Medicare fraud hurts us all. When thieves steal from Medicare, there is less money for the health care you really need. You pay for things you might never get. You can get hurt when you get tests, medicine, or care you don’t need. Doctors, pharmacies, and medical suppliers can make mistakes and bad choices. Sometimes they straight-up steal from Medicare. Medicare is trying to crack down.

How You Can Help

Be the first line of defense in protecting your Medicare benefits.

  • Treat your Medicare card like a credit card. Your Medicare number can be valuable to thieves who want to steal your medical identity or bill Medicare without even seeing you.
  • Don’t take advice or offers of medical services from people you don’t know who call, come to your house, or approach you in public.
  • Read your Medicare Summary Notice or Explanation of Benefits. Look for services or equipment you didn’t receive, double charges, or things your doctor didn’t order.
  • Ask questions and report problems. Call the doctor or company and ask them about mistakes.
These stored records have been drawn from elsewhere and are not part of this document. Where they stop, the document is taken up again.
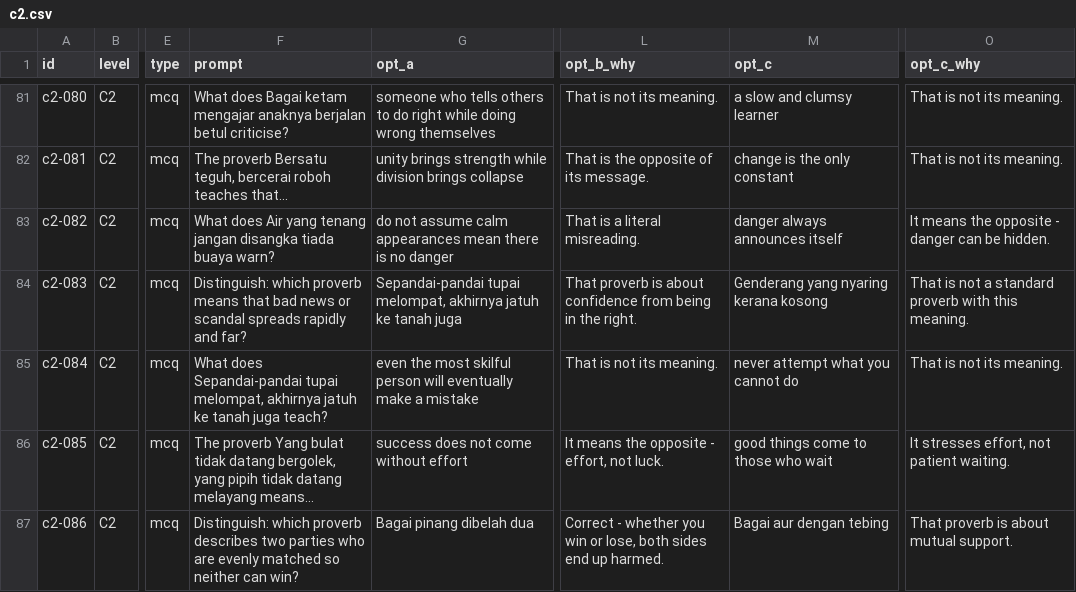
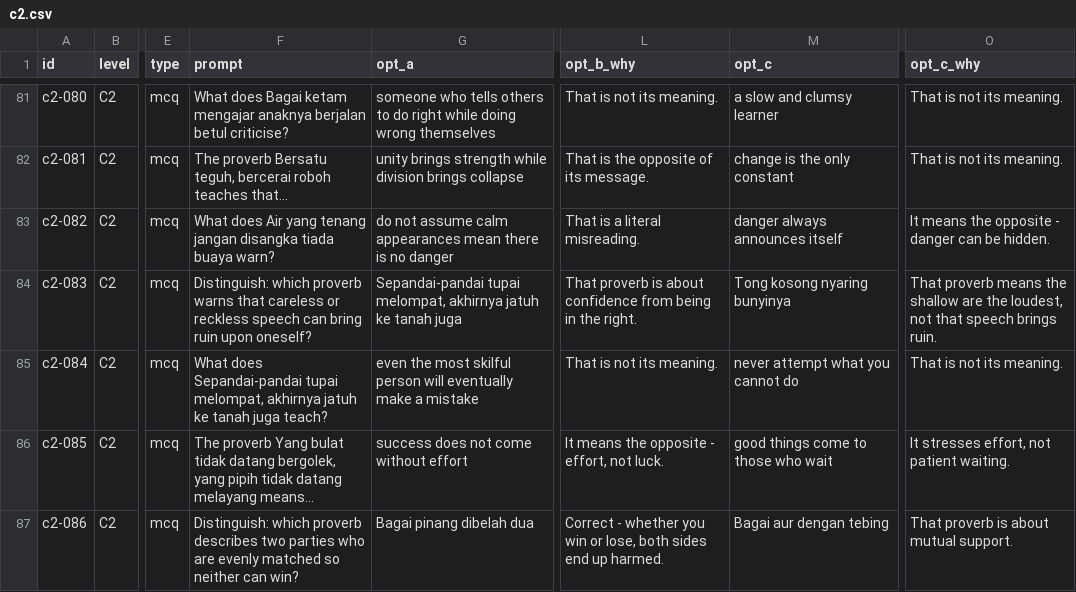
Before and after one commit to quahzhengjie/malay-trainer, a CSV file: content/bank/c2.csv, drawn as a sheet; only a part is shown, gaps mark what is left out; the diff names each change by its address in the sheet, - before the commit and + after, or states it on an @@ line.

```diff
--- a/content/bank/c2.csv
+++ b/content/bank/c2.csv
-F84 (prompt): …which proverb means that bad news or scandal spreads rapidly and far?
+F84 (prompt): …which proverb warns that careless or reckless speech can bring ruin upon oneself?
-M84 (opt_c): Genderang yang nyaring kerana kosong
+M84 (opt_c): Tong kosong nyaring bunyinya
-O84 (opt_c_why): That is not a standard proverb with this meaning.
+O84 (opt_c_why): That proverb means the shallow are the loudest, not that speech brings ruin.
```
Also changed, not shown: content/bank/a2.csv, content/bank/b2.csv, 1 other file.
Call the insurance company if you still have questions. Get help from your local SMP.
  • Volunteer. No one cares more about keeping criminals out of Medicare than the people who need it. Become a part of your local SMP program. Help protect your friends and neighbors.

How Your Senior Medicare Patrol (SMP) Can Help

Your local SMP is ready to provide you with the information you need to PROTECT yourself from Medicare fraud, errors, and abuse; DETECT potential fraud, errors, and abuse; and REPORT your concerns. SMPs and their trained volunteers help educate and empower Medicare beneficiaries in the fight against health care fraud.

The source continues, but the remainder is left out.